Since birth, Motsinger's 3-year-old son Seth has had severe food allergies to many common foods like peanuts, peas, beans and bananas.
So Motsinger's cause for concern is that her child's school, Davie Academy, does not have a full-time nurse.
"It just takes one child, one reaction, one asthma attack, and not having a nurse on staff for something tragic to happen," she said.
Of all the counties in North Carolina, Davidson County has the worst student to nurse ratio -- 3,625 to one.
But Forsyth County Health Department's School Health Supervisor, Caren Jenkins, says she would love to have more nurses on staff in Forsyth County, too. Right now, its ratio is 1,849 students to each nurse.
"Right now we're just doing the best we can to work individually to give the best top notch care we can," Jenkins said.
She also noted that County Commissioners recently approved funding to add two more full-time nurses in Forsyth County schools.
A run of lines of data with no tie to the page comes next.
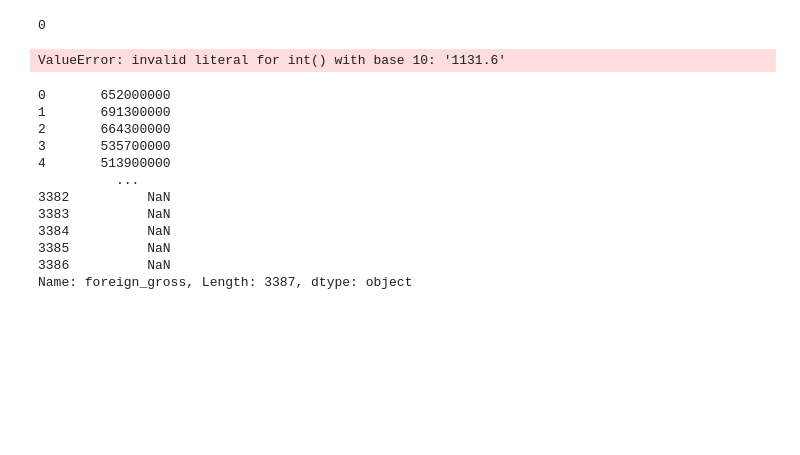
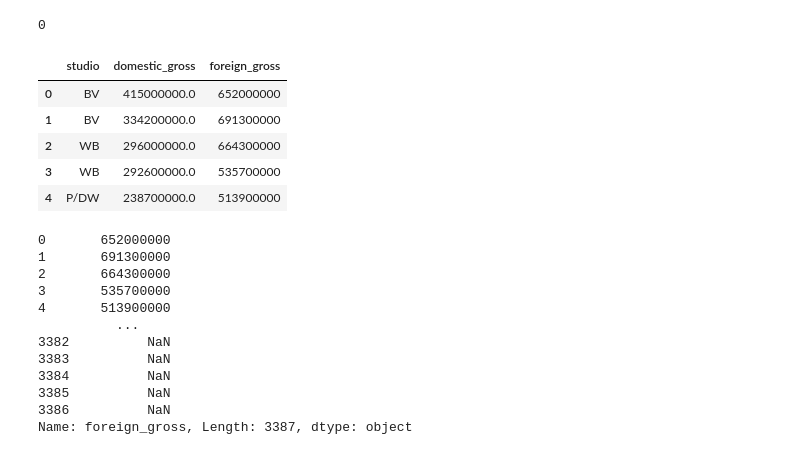
Before and after one commit to KelliExMachina/mod_1_movie, a Jupyter notebook: data_cleaning.ipynb, the cells around one changed output. Drawn from its saved outputs; the diff is of its cells as text; code cells hidden in the pictures; blank space fills up the shorter version.

```diff
--- a/data_cleaning.ipynb
+++ b/data_cleaning.ipynb
@@ -56,10 +89,15 @@ df_studio_gross['foreign_gross'].dropna(inplace=True)
 df_studio_gross['foreign_gross'].isnull().sum()
 # %% [output]
 0
-# %%
-df_studio_gross.foreign_gross.astype('int32')
-# %% [output]
-ValueError: invalid literal for int() with base 10: '1131.6'
+# %%
+df_studio_gross.head()
+# %% [output]
+|  | studio | domestic_gross | foreign_gross |
+| 0 | BV | 415000000.0 | 652000000 |
+| 1 | BV | 334200000.0 | 691300000 |
+| 2 | WB | 296000000.0 | 664300000 |
+| 3 | WB | 292600000.0 | 535700000 |
+| 4 | P/DW | 238700000.0 | 513900000 |
 # %%
 df_studio_gross.foreign_gross
 # %% [output]
```
Also changed, not shown: parts of 20 cells of this notebook, 2 other files.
She hopes this will be a trend every year.
Because of the nurse shortage, Jenkins says school nurses have trained teachers to handle emergency situations, like administering EpiPens.
Parents like Christine Motsinger say no teacher with a few days or weeks of medical training can substitute a nurse who has gone through years of schooling.
"You've got teachers that are already overworked," Motsinger said. "So when you have to make a five minute decision as to whether to administer an epipen or not, you really want somebody that is trained for that...to be able to save that life."
The best student to nurse ratio in the state is Pamlico County Schools, at 318 to one.